7 – Pieces of Eight by John Drake – Reviewed 26 September 2009

Pieces of Eight Cover.jpg
In addition to Outlaw, my first article in The Canberra Times also featured a review of Pieces of Eight by John Drake.  Pieces of Eight was another reimagining of a classic tale, as Drake created his own version of Treasure Island in this series.  Pieces of Eight is the sequel to Drake’s first book, Flint and Silver, and featured a compelling adventure on the high seas.  This was another great book to read, and I had a lot of fun reviewing Pieces of Eight.

8 – King of Kings by Harry Sidebottom – Reviewed 21 November 2009

King of Kings Cover.jpg

This was the second book in Sidebottom’s Warrior of Rome series, which continued the story started in his amazing debut, Fire in the East.  Sidebottom is one of the top authors of Roman historical fiction, and back in 2009 I was very excited to check King of Kings out after enjoying his first book so much.  This was another great historical adventure, with an epic twist at the end.  Sidebottom is still going quite strong; The Last Hour was released last year, and his latest book, The Lost Ten, has just come out.

9 – Raiders from the North by Alex Rutherford – Reviewed 21 November 2009

Raiders from the North Cover.jpg

Raiders from the North is the first book in Rutherford’s Empire of the Moghul series, which charted the rise and fall of one of history’s most powerful and self-destructive dynasties.  This was a very good book that looked at a very unique period of history that is quite under-represented in fiction.  I ended up reading and reviewing nearly every book in the Empire of the Moghul series over the next couple of years, and I really enjoyed this very intriguing series.

10 – The Gladiator by Simon Scarrow – Reviewed 19 December 2009

The Gladiator Cover.jpg
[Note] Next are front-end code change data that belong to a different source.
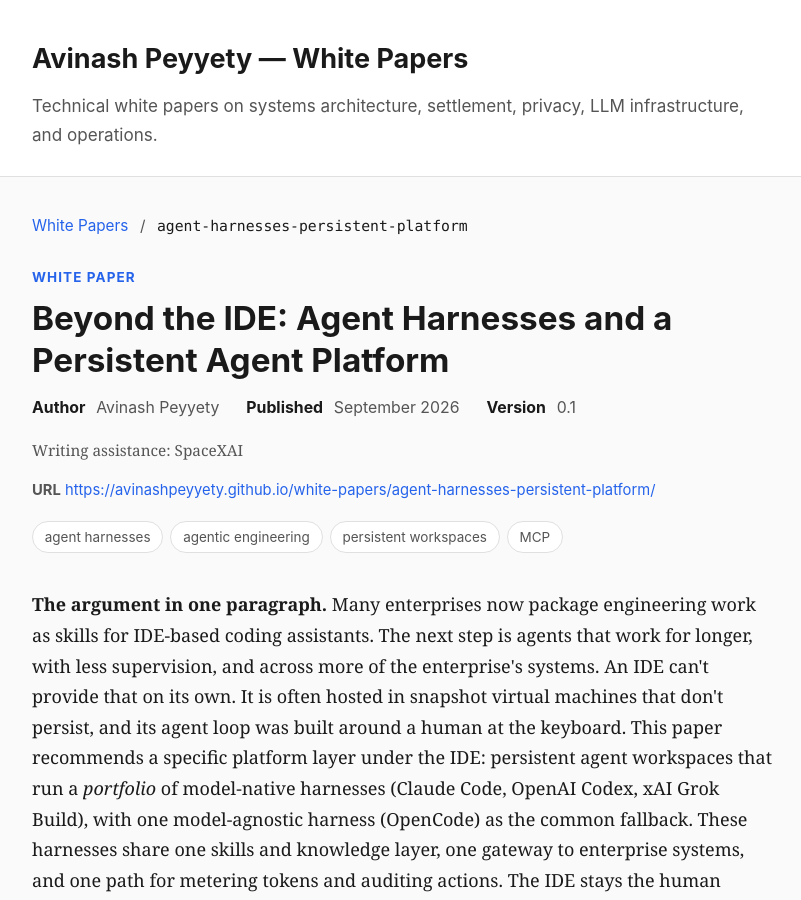
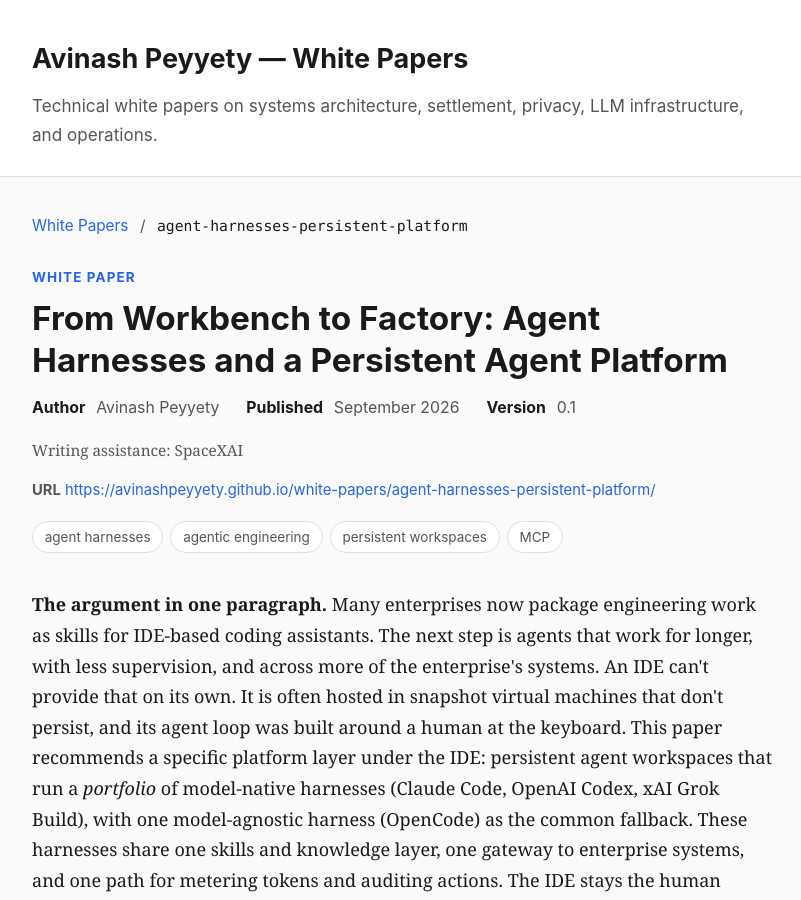
Before and after one commit to avinashpeyyety/white-papers, a Jekyll site: the page built from _papers/agent-harnesses-persistent-platform.md, in a window 1280 px wide and 900 px high. Shown: the whole window, without its empty margins (235-1036 px from the left). Built offline with Jekyll 4.4.1, drawn with Linux system fonts in a browser that asks for light colours.

Commit message:
Restore title: From Workbench to Factory

```diff
--- a/_papers/agent-harnesses-persistent-platform.md
+++ b/_papers/agent-harnesses-persistent-platform.md
@@ -1,5 +1,5 @@
 ---
-title: "Beyond the IDE: Agent Harnesses and a Persistent Agent Platform"
+title: "From Workbench to Factory: Agent Harnesses and a Persistent Agent Platform"
 slug: agent-harnesses-persistent-platform
 date: 2026-09-29
 author: Avinash Peyyety
```
Also changed, not shown: README.md.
This is a good place to end my list.  I am a huge fan of the Scarrow’s The Eagles of the Empire series, and it was one of the main historical fiction series that got me into the genre.  As a result, I was very happy that I got a chance to review the ninth book in The Eagles of the Empire series, The Gladiator, so early in my reviewing career.  The Gladiator is an excellent addition to the series which pitted its protagonist against a new type of opponent.  This series is still going strong, with its 17th book coming, The Blood of Rome, coming out last year.

 

I hope you enjoy my list; I had a good time putting it together.  I will have to try and scan a few of these earlier columns onto my blog in the future.  It was fun going back and seeing what some of my earliest reviews were.